>>>>>
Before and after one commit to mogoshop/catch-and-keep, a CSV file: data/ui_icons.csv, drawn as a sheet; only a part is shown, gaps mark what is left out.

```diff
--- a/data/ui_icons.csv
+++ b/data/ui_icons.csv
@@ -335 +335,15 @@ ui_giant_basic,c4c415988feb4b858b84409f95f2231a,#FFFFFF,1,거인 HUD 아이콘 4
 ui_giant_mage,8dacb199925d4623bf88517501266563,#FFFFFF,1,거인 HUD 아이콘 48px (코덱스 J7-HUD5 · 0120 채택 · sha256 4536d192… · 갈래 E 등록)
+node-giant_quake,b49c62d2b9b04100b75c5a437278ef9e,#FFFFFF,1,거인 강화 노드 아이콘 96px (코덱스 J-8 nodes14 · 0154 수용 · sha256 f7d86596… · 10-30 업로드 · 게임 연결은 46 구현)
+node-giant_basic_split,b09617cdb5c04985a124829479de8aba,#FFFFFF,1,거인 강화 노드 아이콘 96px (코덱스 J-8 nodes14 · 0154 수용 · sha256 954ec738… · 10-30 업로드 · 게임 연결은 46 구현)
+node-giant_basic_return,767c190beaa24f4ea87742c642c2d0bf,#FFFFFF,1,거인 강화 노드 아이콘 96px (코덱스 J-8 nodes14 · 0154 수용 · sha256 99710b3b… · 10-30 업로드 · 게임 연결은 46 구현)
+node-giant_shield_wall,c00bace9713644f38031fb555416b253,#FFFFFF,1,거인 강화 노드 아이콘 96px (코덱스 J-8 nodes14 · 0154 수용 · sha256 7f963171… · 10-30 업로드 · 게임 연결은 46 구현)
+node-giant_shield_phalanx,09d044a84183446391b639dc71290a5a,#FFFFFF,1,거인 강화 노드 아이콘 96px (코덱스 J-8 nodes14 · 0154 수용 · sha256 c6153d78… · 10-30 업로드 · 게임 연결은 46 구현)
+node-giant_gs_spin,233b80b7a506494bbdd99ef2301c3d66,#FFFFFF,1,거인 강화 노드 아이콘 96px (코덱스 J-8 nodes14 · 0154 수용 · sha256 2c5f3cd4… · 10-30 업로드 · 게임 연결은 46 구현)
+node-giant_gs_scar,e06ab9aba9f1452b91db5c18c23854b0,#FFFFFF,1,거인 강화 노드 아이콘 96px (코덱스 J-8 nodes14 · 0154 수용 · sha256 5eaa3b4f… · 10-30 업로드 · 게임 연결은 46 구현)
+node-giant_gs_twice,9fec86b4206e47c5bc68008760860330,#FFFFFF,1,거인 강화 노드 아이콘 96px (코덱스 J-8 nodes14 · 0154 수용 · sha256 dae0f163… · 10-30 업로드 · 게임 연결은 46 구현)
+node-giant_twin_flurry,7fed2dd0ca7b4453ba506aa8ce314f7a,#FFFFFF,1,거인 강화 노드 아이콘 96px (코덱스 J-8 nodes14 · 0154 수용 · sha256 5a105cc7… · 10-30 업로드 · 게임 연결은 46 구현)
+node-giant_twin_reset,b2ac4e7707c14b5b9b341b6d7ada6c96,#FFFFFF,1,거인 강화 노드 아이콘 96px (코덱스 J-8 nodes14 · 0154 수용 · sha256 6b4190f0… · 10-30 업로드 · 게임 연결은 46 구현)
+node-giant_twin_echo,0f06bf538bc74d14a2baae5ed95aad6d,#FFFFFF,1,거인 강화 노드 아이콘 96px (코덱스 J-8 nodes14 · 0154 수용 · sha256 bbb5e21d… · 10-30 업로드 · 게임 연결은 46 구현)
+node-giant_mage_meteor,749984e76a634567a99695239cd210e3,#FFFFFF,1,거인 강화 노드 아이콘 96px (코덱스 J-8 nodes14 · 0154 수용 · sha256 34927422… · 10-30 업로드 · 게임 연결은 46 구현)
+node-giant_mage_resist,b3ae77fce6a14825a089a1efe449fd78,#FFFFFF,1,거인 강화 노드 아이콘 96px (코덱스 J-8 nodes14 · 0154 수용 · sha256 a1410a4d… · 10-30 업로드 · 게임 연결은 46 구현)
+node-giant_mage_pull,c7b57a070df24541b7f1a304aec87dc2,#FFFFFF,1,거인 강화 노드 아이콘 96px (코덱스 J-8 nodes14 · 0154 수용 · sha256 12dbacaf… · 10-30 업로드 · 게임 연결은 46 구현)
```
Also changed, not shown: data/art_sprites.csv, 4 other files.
<<<<<
**Directions for this task:**
Repeat every entry exactly, please.

**Result below:**
Before and after one commit to mogoshop/catch-and-keep, a CSV file: data/ui_icons.csv, drawn as a sheet; only a part is shown, gaps mark what is left out.

```diff
--- a/data/ui_icons.csv
+++ b/data/ui_icons.csv
@@ -335 +335,15 @@ ui_giant_basic,c4c415988feb4b858b84409f95f2231a,#FFFFFF,1,거인 HUD 아이콘 4
 ui_giant_mage,8dacb199925d4623bf88517501266563,#FFFFFF,1,거인 HUD 아이콘 48px (코덱스 J7-HUD5 · 0120 채택 · sha256 4536d192… · 갈래 E 등록)
+node-giant_quake,b49c62d2b9b04100b75c5a437278ef9e,#FFFFFF,1,거인 강화 노드 아이콘 96px (코덱스 J-8 nodes14 · 0154 수용 · sha256 f7d86596… · 10-30 업로드 · 게임 연결은 46 구현)
+node-giant_basic_split,b09617cdb5c04985a124829479de8aba,#FFFFFF,1,거인 강화 노드 아이콘 96px (코덱스 J-8 nodes14 · 0154 수용 · sha256 954ec738… · 10-30 업로드 · 게임 연결은 46 구현)
+node-giant_basic_return,767c190beaa24f4ea87742c642c2d0bf,#FFFFFF,1,거인 강화 노드 아이콘 96px (코덱스 J-8 nodes14 · 0154 수용 · sha256 99710b3b… · 10-30 업로드 · 게임 연결은 46 구현)
+node-giant_shield_wall,c00bace9713644f38031fb555416b253,#FFFFFF,1,거인 강화 노드 아이콘 96px (코덱스 J-8 nodes14 · 0154 수용 · sha256 7f963171… · 10-30 업로드 · 게임 연결은 46 구현)
+node-giant_shield_phalanx,09d044a84183446391b639dc71290a5a,#FFFFFF,1,거인 강화 노드 아이콘 96px (코덱스 J-8 nodes14 · 0154 수용 · sha256 c6153d78… · 10-30 업로드 · 게임 연결은 46 구현)
+node-giant_gs_spin,233b80b7a506494bbdd99ef2301c3d66,#FFFFFF,1,거인 강화 노드 아이콘 96px (코덱스 J-8 nodes14 · 0154 수용 · sha256 2c5f3cd4… · 10-30 업로드 · 게임 연결은 46 구현)
+node-giant_gs_scar,e06ab9aba9f1452b91db5c18c23854b0,#FFFFFF,1,거인 강화 노드 아이콘 96px (코덱스 J-8 nodes14 · 0154 수용 · sha256 5eaa3b4f… · 10-30 업로드 · 게임 연결은 46 구현)
+node-giant_gs_twice,9fec86b4206e47c5bc68008760860330,#FFFFFF,1,거인 강화 노드 아이콘 96px (코덱스 J-8 nodes14 · 0154 수용 · sha256 dae0f163… · 10-30 업로드 · 게임 연결은 46 구현)
+node-giant_twin_flurry,7fed2dd0ca7b4453ba506aa8ce314f7a,#FFFFFF,1,거인 강화 노드 아이콘 96px (코덱스 J-8 nodes14 · 0154 수용 · sha256 5a105cc7… · 10-30 업로드 · 게임 연결은 46 구현)
+node-giant_twin_reset,b2ac4e7707c14b5b9b341b6d7ada6c96,#FFFFFF,1,거인 강화 노드 아이콘 96px (코덱스 J-8 nodes14 · 0154 수용 · sha256 6b4190f0… · 10-30 업로드 · 게임 연결은 46 구현)
+node-giant_twin_echo,0f06bf538bc74d14a2baae5ed95aad6d,#FFFFFF,1,거인 강화 노드 아이콘 96px (코덱스 J-8 nodes14 · 0154 수용 · sha256 bbb5e21d… · 10-30 업로드 · 게임 연결은 46 구현)
+node-giant_mage_meteor,749984e76a634567a99695239cd210e3,#FFFFFF,1,거인 강화 노드 아이콘 96px (코덱스 J-8 nodes14 · 0154 수용 · sha256 34927422… · 10-30 업로드 · 게임 연결은 46 구현)
+node-giant_mage_resist,b3ae77fce6a14825a089a1efe449fd78,#FFFFFF,1,거인 강화 노드 아이콘 96px (코덱스 J-8 nodes14 · 0154 수용 · sha256 a1410a4d… · 10-30 업로드 · 게임 연결은 46 구현)
+node-giant_mage_pull,c7b57a070df24541b7f1a304aec87dc2,#FFFFFF,1,거인 강화 노드 아이콘 96px (코덱스 J-8 nodes14 · 0154 수용 · sha256 12dbacaf… · 10-30 업로드 · 게임 연결은 46 구현)
```
Also changed, not shown: data/art_sprites.csv, 4 other files.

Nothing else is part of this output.